## What to work on
The data below should be restated word for word, with every picture omitted.

====== Records for the exercise ======

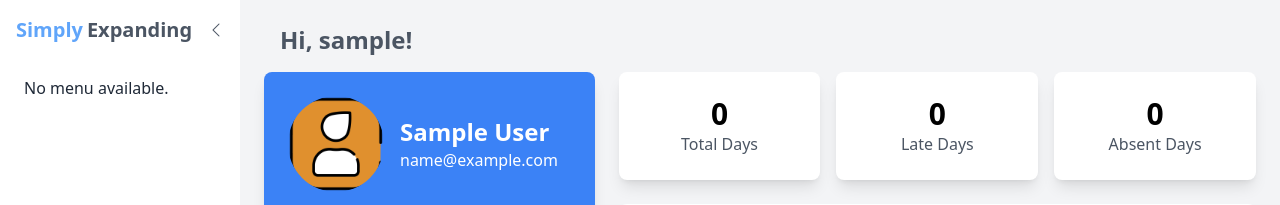
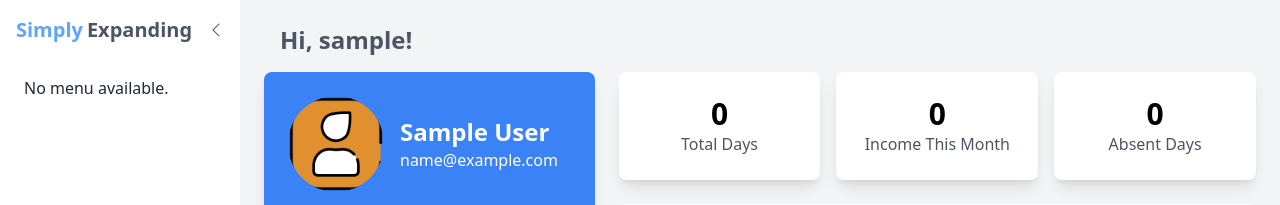
Before and after one commit to bemorchestrator/SimplyExpanding, a Django app: page /employees/profile/ in a window 1280 px wide. Shown: the top 205 px of the page. Run offline with Django 5.2, Linux system fonts and the light colour scheme; the visitor is signed in with stand-in values (Sample User, id 1); data comes from the database, SQL or seed files in the repository; data that the repository does not hold is empty; some libraries are stand-ins or nearby versions.

Commit message:
changed late card to income this month

```diff
--- a/employees/views.py
+++ b/employees/views.py
@@ -4,7 +4,8 @@ from django.contrib import messages
 from .models import Employee
 from .forms import EmployeeProfileForm
 from attendance.models import Attendance
-from datetime import timedelta
+from datetime import timedelta, date
+from django.db.models import Sum
 
 @login_required
 def employee_profile(request):
@@ -16,9 +17,15 @@ def employee_profile(request):
 
     # Calculate attendance stats
     total_attendance = attendance_logs.count()
-    # Compare lateness with a timedelta object
-    late_days = attendance_logs.filter(lateness__gt=timedelta(seconds=0)).count()  # This should work for DurationField
+    late_days = attendance_logs.filter(lateness__gt=timedelta(seconds=0)).count()
     absent_days = attendance_logs.filter(status='absent').count()
+
+    # Calculate the total income for the current month
+    current_month = date.today().month
+    current_year = date.today().year
+    total_income_month = attendance_logs.filter(
+        clock_in_time__year=current_year, clock_in_time__month=current_month
+    ).aggregate(Sum('total_income'))['total_income__sum'] or 0  # Handle None case with 'or 0'
 
     # Pass the employee object and attendance data to the template
     context = {
@@ -27,9 +34,9 @@ def employee_profile(request):
         'total_attendance': total_attendance,
         'late_days': late_days,
         'absent_days': absent_days,
+        'total_income_month': total_income_month,  # Pass total income to the template
     }
     return render(request, 'employees/profile.html', context)
-
 
 
 @login_required
--- a/templates/employees/profile.html
+++ b/templates/employees/profile.html
@@ -72,14 +72,15 @@ Employee Profile - Simply Expanding
                 <p class="text-gray-600">Total Days</p>
             </div>
             <div class="bg-white p-6 rounded-lg shadow-lg text-center">
-                <p class="text-3xl font-bold">{{ late_days }}</p>
-                <p class="text-gray-600">Late Days</p>
+                <p class="text-3xl font-bold">{{ total_income_month }}</p> <!-- Display total income here -->
+                <p class="text-gray-600">Income This Month</p>
             </div>
             <div class="bg-white p-6 rounded-lg shadow-lg text-center">
                 <p class="text-3xl font-bold">{{ absent_days }}</p>
                 <p class="text-gray-600">Absent Days</p>
             </div>
         </div>
+
 
         <!-- Attendance Log -->
         <div class="bg-white p-6 rounded-lg shadow-lg">
```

======

## Written response
Before and after one commit to bemorchestrator/SimplyExpanding, a Django app: page /employees/profile/ in a window 1280 px wide. Shown: the top 205 px of the page. Run offline with Django 5.2, Linux system fonts and the light colour scheme; the visitor is signed in with stand-in values (Sample User, id 1); data comes from the database, SQL or seed files in the repository; data that the repository does not hold is empty; some libraries are stand-ins or nearby versions.

Commit message:
changed late card to income this month

```diff
--- a/employees/views.py
+++ b/employees/views.py
@@ -4,7 +4,8 @@ from django.contrib import messages
 from .models import Employee
 from .forms import EmployeeProfileForm
 from attendance.models import Attendance
-from datetime import timedelta
+from datetime import timedelta, date
+from django.db.models import Sum
 
 @login_required
 def employee_profile(request):
@@ -16,9 +17,15 @@ def employee_profile(request):
 
     # Calculate attendance stats
     total_attendance = attendance_logs.count()
-    # Compare lateness with a timedelta object
-    late_days = attendance_logs.filter(lateness__gt=timedelta(seconds=0)).count()  # This should work for DurationField
+    late_days = attendance_logs.filter(lateness__gt=timedelta(seconds=0)).count()
     absent_days = attendance_logs.filter(status='absent').count()
+
+    # Calculate the total income for the current month
+    current_month = date.today().month
+    current_year = date.today().year
+    total_income_month = attendance_logs.filter(
+        clock_in_time__year=current_year, clock_in_time__month=current_month
+    ).aggregate(Sum('total_income'))['total_income__sum'] or 0  # Handle None case with 'or 0'
 
     # Pass the employee object and attendance data to the template
     context = {
@@ -27,9 +34,9 @@ def employee_profile(request):
         'total_attendance': total_attendance,
         'late_days': late_days,
         'absent_days': absent_days,
+        'total_income_month': total_income_month,  # Pass total income to the template
     }
     return render(request, 'employees/profile.html', context)
-
 
 
 @login_required
--- a/templates/employees/profile.html
+++ b/templates/employees/profile.html
@@ -72,14 +72,15 @@ Employee Profile - Simply Expanding
                 <p class="text-gray-600">Total Days</p>
             </div>
             <div class="bg-white p-6 rounded-lg shadow-lg text-center">
-                <p class="text-3xl font-bold">{{ late_days }}</p>
-                <p class="text-gray-600">Late Days</p>
+                <p class="text-3xl font-bold">{{ total_income_month }}</p> <!-- Display total income here -->
+                <p class="text-gray-600">Income This Month</p>
             </div>
             <div class="bg-white p-6 rounded-lg shadow-lg text-center">
                 <p class="text-3xl font-bold">{{ absent_days }}</p>
                 <p class="text-gray-600">Absent Days</p>
             </div>
         </div>
+
 
         <!-- Attendance Log -->
         <div class="bg-white p-6 rounded-lg shadow-lg">
```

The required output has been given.